WORK ITEM: The lines to copy are those with "loader" in them. Pull each one from the entries below.

MATERIAL SUPPLIED:
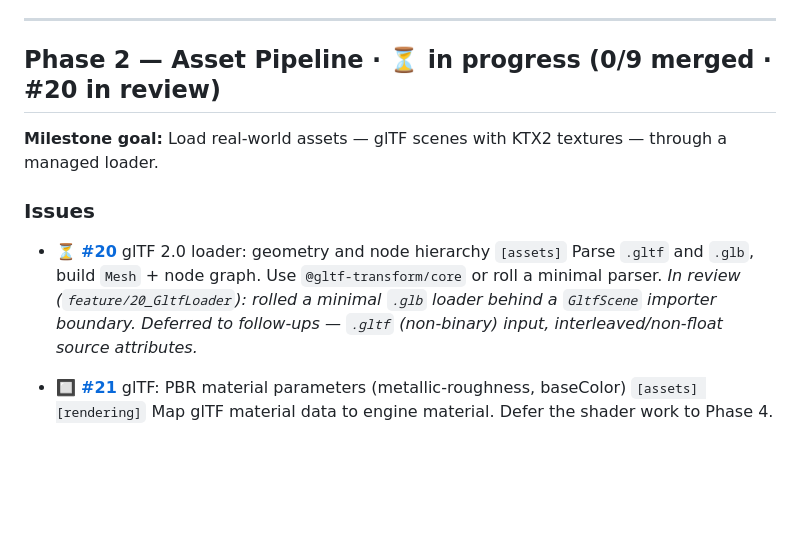
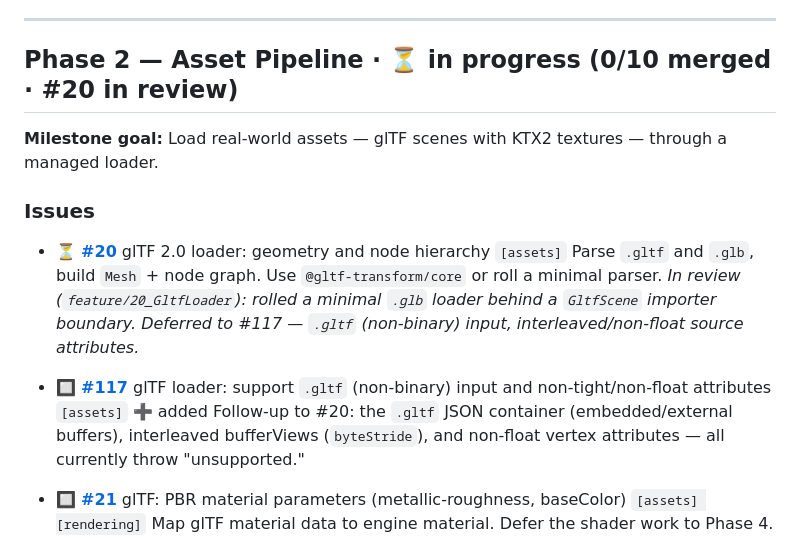
Before and after one commit to mliang1604/pharos, a Markdown page: PLAN.md, the part around the change. Rendered like a GitHub page; blank space fills up the shorter version.

Commit message:
Track glTF loader follow-up (#117) in PLAN
File #117 for the work deferred from #20 (.gltf input, interleaved /
non-float attributes) and record it under Phase 2 to keep PLAN aligned
with GitHub.

Refs #20 #117

Co-Authored-By: Claude Opus 4.8 (1M context) <noreply@anthropic.com>

```diff
--- a/PLAN.md
+++ b/PLAN.md
@@ -112,7 +112,7 @@ state.
 
 ---
 
-## Phase 2 — Asset Pipeline · ⏳ in progress (0/9 merged · #20 in review)
+## Phase 2 — Asset Pipeline · ⏳ in progress (0/10 merged · #20 in review)
 
 **Milestone goal:** Load real-world assets — glTF scenes with KTX2 textures — through a managed loader.
 
@@ -120,7 +120,10 @@ state.
 
 - ⏳ **[#20](https://github.com/mliang1604/pharos/issues/20)** glTF 2.0 loader: geometry and node hierarchy `[assets]`
   Parse `.gltf` and `.glb`, build `Mesh` + node graph. Use `@gltf-transform/core` or roll a minimal parser.
-  _In review (`feature/20_GltfLoader`): rolled a minimal `.glb` loader behind a `GltfScene` importer boundary. Deferred to follow-ups — `.gltf` (non-binary) input, interleaved/non-float source attributes._
+  _In review (`feature/20_GltfLoader`): rolled a minimal `.glb` loader behind a `GltfScene` importer boundary. Deferred to #117 — `.gltf` (non-binary) input, interleaved/non-float source attributes._
+
+- 🔲 **[#117](https://github.com/mliang1604/pharos/issues/117)** glTF loader: support `.gltf` (non-binary) input and non-tight/non-float attributes `[assets]` ➕ added
+  Follow-up to #20: the `.gltf` JSON container (embedded/external buffers), interleaved bufferViews (`byteStride`), and non-float vertex attributes — all currently throw "unsupported."
 
 - 🔲 **[#21](https://github.com/mliang1604/pharos/issues/21)** glTF: PBR material parameters (metallic-roughness, baseColor) `[assets] [rendering]`
   Map glTF material data to engine material. Defer the shader work to Phase 4.
```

EXPECTED ANSWER:
Track glTF loader follow-up (#117) in PLAN
 **Milestone goal:** Load real-world assets — glTF scenes with KTX2 textures — through a managed loader.
 - ⏳ **[#20](https://github.com/mliang1604/pharos/issues/20)** glTF 2.0 loader: geometry and node hierarchy `[assets]`
-  _In review (`feature/20_GltfLoader`): rolled a minimal `.glb` loader behind a `GltfScene` importer boundary. Deferred to follow-ups — `.gltf` (non-binary) input, interleaved/non-float source attributes._
+  _In review (`feature/20_GltfLoader`): rolled a minimal `.glb` loader behind a `GltfScene` importer boundary. Deferred to #117 — `.gltf` (non-binary) input, interleaved/non-float source attributes._
+- 🔲 **[#117](https://github.com/mliang1604/pharos/issues/117)** glTF loader: support `.gltf` (non-binary) input and non-tight/non-float attributes `[assets]` ➕ added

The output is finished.